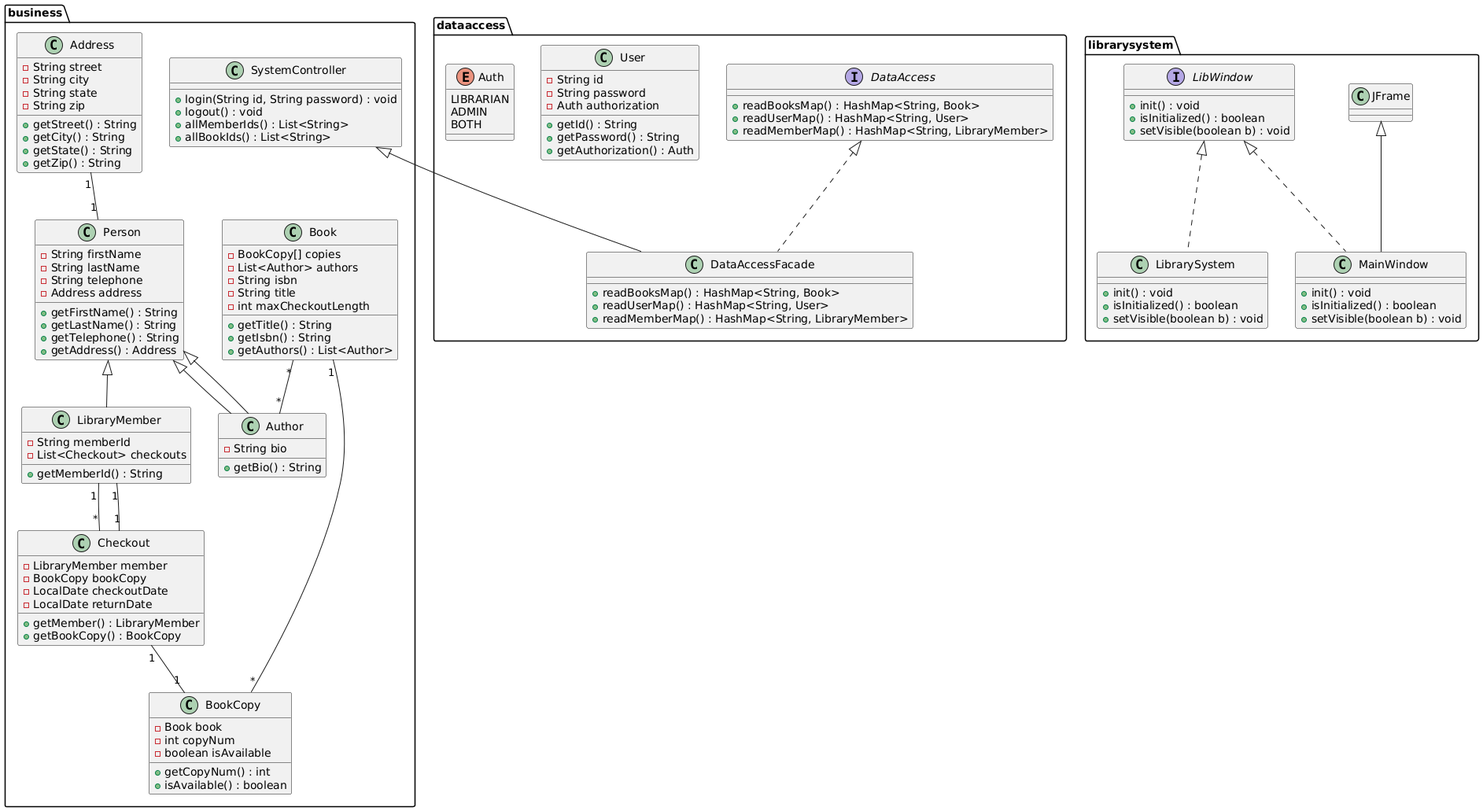
The PlantUML diagram src/uml/class_diagram.png in mohammed-almassri/LibraryGroupD, before a commit. Source of this version:
```plantuml
@startuml
package business {
  class Address {
   - String street
   - String city
   - String state
   - String zip
   + getStreet() : String
   + getCity() : String
   + getState() : String
   + getZip() : String
  }

  class Person {
   - String firstName
   - String lastName
   - String telephone
   - Address address
   + getFirstName() : String
   + getLastName() : String
   + getTelephone() : String
   + getAddress() : Address
  }

  class Author extends Person {
   - String bio
   + getBio() : String
  }

  class Book {
   - BookCopy[] copies
   - List<Author> authors
   - String isbn
   - String title
   - int maxCheckoutLength
   + getTitle() : String
   + getIsbn() : String
   + getAuthors() : List<Author>
  }

  class BookCopy {
   - Book book
   - int copyNum
   - boolean isAvailable
   + getCopyNum() : int
   + isAvailable() : boolean
  }

  class LibraryMember extends Person {
   - String memberId
   - List<Checkout> checkouts
   + getMemberId() : String
  }

  class Checkout {
   - LibraryMember member
   - BookCopy bookCopy
   - LocalDate checkoutDate
   - LocalDate returnDate
   + getMember() : LibraryMember
   + getBookCopy() : BookCopy
  }

  class SystemController {
   + login(String id, String password) : void
   + logout() : void
   + allMemberIds() : List<String>
   + allBookIds() : List<String>
  }
}

package dataaccess {
  enum Auth {
   LIBRARIAN
   ADMIN
   BOTH
  }

  class User {
   - String id
   - String password
   - Auth authorization
   + getId() : String
   + getPassword() : String
   + getAuthorization() : Auth
  }

  interface DataAccess {
   + readBooksMap() : HashMap<String, Book>
   + readUserMap() : HashMap<String, User>
   + readMemberMap() : HashMap<String, LibraryMember>
  }

  class DataAccessFacade implements DataAccess {
   + readBooksMap() : HashMap<String, Book>
   + readUserMap() : HashMap<String, User>
   + readMemberMap() : HashMap<String, LibraryMember>
  }
}

package librarysystem {
  interface LibWindow {
   + init() : void
   + isInitialized() : boolean
   + setVisible(boolean b) : void
  }

  class LibrarySystem implements LibWindow {
   + init() : void
   + isInitialized() : boolean
   + setVisible(boolean b) : void
  }

  class MainWindow extends JFrame implements LibWindow {
   + init() : void
   + isInitialized() : boolean
   + setVisible(boolean b) : void
  }
}

Address "1" -- "1" Person
Person <|-- Author
LibraryMember "1" -- "*" Checkout
Book "1" -- "*" BookCopy
Book "*" -- "*" Author
Checkout "1" -- "1" BookCopy
Checkout "1" -- "1" LibraryMember
SystemController <|-- DataAccessFacade
@enduml
```
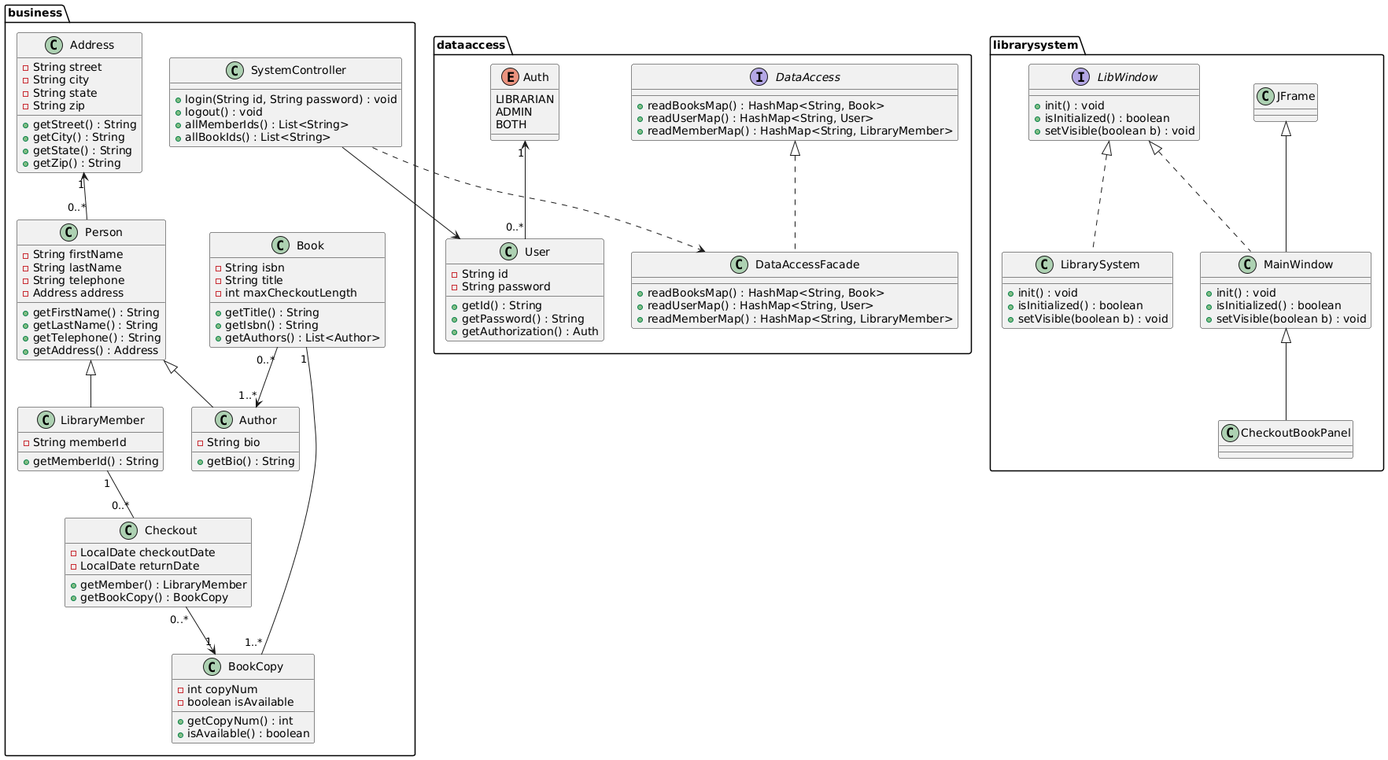
Later version of the same file.

Commit message:
class diagram fix

The edit, as a diff of the source:
```diff
@@ -28,8 +28,6 @@
   }
 
   class Book {
-   - BookCopy[] copies
-   - List<Author> authors
    - String isbn
    - String title
    - int maxCheckoutLength
@@ -39,7 +37,6 @@
   }
 
   class BookCopy {
-   - Book book
    - int copyNum
    - boolean isAvailable
    + getCopyNum() : int
@@ -48,13 +45,10 @@
 
   class LibraryMember extends Person {
    - String memberId
-   - List<Checkout> checkouts
    + getMemberId() : String
   }
 
   class Checkout {
-   - LibraryMember member
-   - BookCopy bookCopy
    - LocalDate checkoutDate
    - LocalDate returnDate
    + getMember() : LibraryMember
@@ -79,7 +73,6 @@
   class User {
    - String id
    - String password
-   - Auth authorization
    + getId() : String
    + getPassword() : String
    + getAuthorization() : Auth
@@ -116,14 +109,18 @@
    + isInitialized() : boolean
    + setVisible(boolean b) : void
   }
+
+  class CheckoutBookPanel extends MainWindow {
+
+  }
 }
 
-Address "1" -- "1" Person
-Person <|-- Author
-LibraryMember "1" -- "*" Checkout
-Book "1" -- "*" BookCopy
-Book "*" -- "*" Author
-Checkout "1" -- "1" BookCopy
-Checkout "1" -- "1" LibraryMember
-SystemController <|-- DataAccessFacade
+Auth "1" <-- "0..*" User
+SystemController  --> User
+Address "1" <-- "0..*" Person
+LibraryMember "1" -- "0..*" Checkout
+Book "1" -- "1..*" BookCopy
+Book "0..*" --> "1..*" Author
+Checkout "0..*" --> "1" BookCopy
+SystemController ..> DataAccessFacade
 @enduml
```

# YOUR TASK
From the entries above, write out every line without a single change, skipping the images.

# ANSWER TO THE PROBLEM
The PlantUML diagram src/uml/class_diagram.png in mohammed-almassri/LibraryGroupD, before a commit. Source of this version:
```plantuml
@startuml
package business {
  class Address {
   - String street
   - String city
   - String state
   - String zip
   + getStreet() : String
   + getCity() : String
   + getState() : String
   + getZip() : String
  }

  class Person {
   - String firstName
   - String lastName
   - String telephone
   - Address address
   + getFirstName() : String
   + getLastName() : String
   + getTelephone() : String
   + getAddress() : Address
  }

  class Author extends Person {
   - String bio
   + getBio() : String
  }

  class Book {
   - BookCopy[] copies
   - List<Author> authors
   - String isbn
   - String title
   - int maxCheckoutLength
   + getTitle() : String
   + getIsbn() : String
   + getAuthors() : List<Author>
  }

  class BookCopy {
   - Book book
   - int copyNum
   - boolean isAvailable
   + getCopyNum() : int
   + isAvailable() : boolean
  }

  class LibraryMember extends Person {
   - String memberId
   - List<Checkout> checkouts
   + getMemberId() : String
  }

  class Checkout {
   - LibraryMember member
   - BookCopy bookCopy
   - LocalDate checkoutDate
   - LocalDate returnDate
   + getMember() : LibraryMember
   + getBookCopy() : BookCopy
  }

  class SystemController {
   + login(String id, String password) : void
   + logout() : void
   + allMemberIds() : List<String>
   + allBookIds() : List<String>
  }
}

package dataaccess {
  enum Auth {
   LIBRARIAN
   ADMIN
   BOTH
  }

  class User {
   - String id
   - String password
   - Auth authorization
   + getId() : String
   + getPassword() : String
   + getAuthorization() : Auth
  }

  interface DataAccess {
   + readBooksMap() : HashMap<String, Book>
   + readUserMap() : HashMap<String, User>
   + readMemberMap() : HashMap<String, LibraryMember>
  }

  class DataAccessFacade implements DataAccess {
   + readBooksMap() : HashMap<String, Book>
   + readUserMap() : HashMap<String, User>
   + readMemberMap() : HashMap<String, LibraryMember>
  }
}

package librarysystem {
  interface LibWindow {
   + init() : void
   + isInitialized() : boolean
   + setVisible(boolean b) : void
  }

  class LibrarySystem implements LibWindow {
   + init() : void
   + isInitialized() : boolean
   + setVisible(boolean b) : void
  }

  class MainWindow extends JFrame implements LibWindow {
   + init() : void
   + isInitialized() : boolean
   + setVisible(boolean b) : void
  }
}

Address "1" -- "1" Person
Person <|-- Author
LibraryMember "1" -- "*" Checkout
Book "1" -- "*" BookCopy
Book "*" -- "*" Author
Checkout "1" -- "1" BookCopy
Checkout "1" -- "1" LibraryMember
SystemController <|-- DataAccessFacade
@enduml
```
Later version of the same file.

Commit message:
class diagram fix

The edit, as a diff of the source:
```diff
@@ -28,8 +28,6 @@
   }
 
   class Book {
-   - BookCopy[] copies
-   - List<Author> authors
    - String isbn
    - String title
    - int maxCheckoutLength
@@ -39,7 +37,6 @@
   }
 
   class BookCopy {
-   - Book book
    - int copyNum
    - boolean isAvailable
    + getCopyNum() : int
@@ -48,13 +45,10 @@
 
   class LibraryMember extends Person {
    - String memberId
-   - List<Checkout> checkouts
    + getMemberId() : String
   }
 
   class Checkout {
-   - LibraryMember member
-   - BookCopy bookCopy
    - LocalDate checkoutDate
    - LocalDate returnDate
    + getMember() : LibraryMember
@@ -79,7 +73,6 @@
   class User {
    - String id
    - String password
-   - Auth authorization
    + getId() : String
    + getPassword() : String
    + getAuthorization() : Auth
@@ -116,14 +109,18 @@
    + isInitialized() : boolean
    + setVisible(boolean b) : void
   }
+
+  class CheckoutBookPanel extends MainWindow {
+
+  }
 }
 
-Address "1" -- "1" Person
-Person <|-- Author
-LibraryMember "1" -- "*" Checkout
-Book "1" -- "*" BookCopy
-Book "*" -- "*" Author
-Checkout "1" -- "1" BookCopy
-Checkout "1" -- "1" LibraryMember
-SystemController <|-- DataAccessFacade
+Auth "1" <-- "0..*" User
+SystemController  --> User
+Address "1" <-- "0..*" Person
+LibraryMember "1" -- "0..*" Checkout
+Book "1" -- "1..*" BookCopy
+Book "0..*" --> "1..*" Author
+Checkout "0..*" --> "1" BookCopy
+SystemController ..> DataAccessFacade
 @enduml
```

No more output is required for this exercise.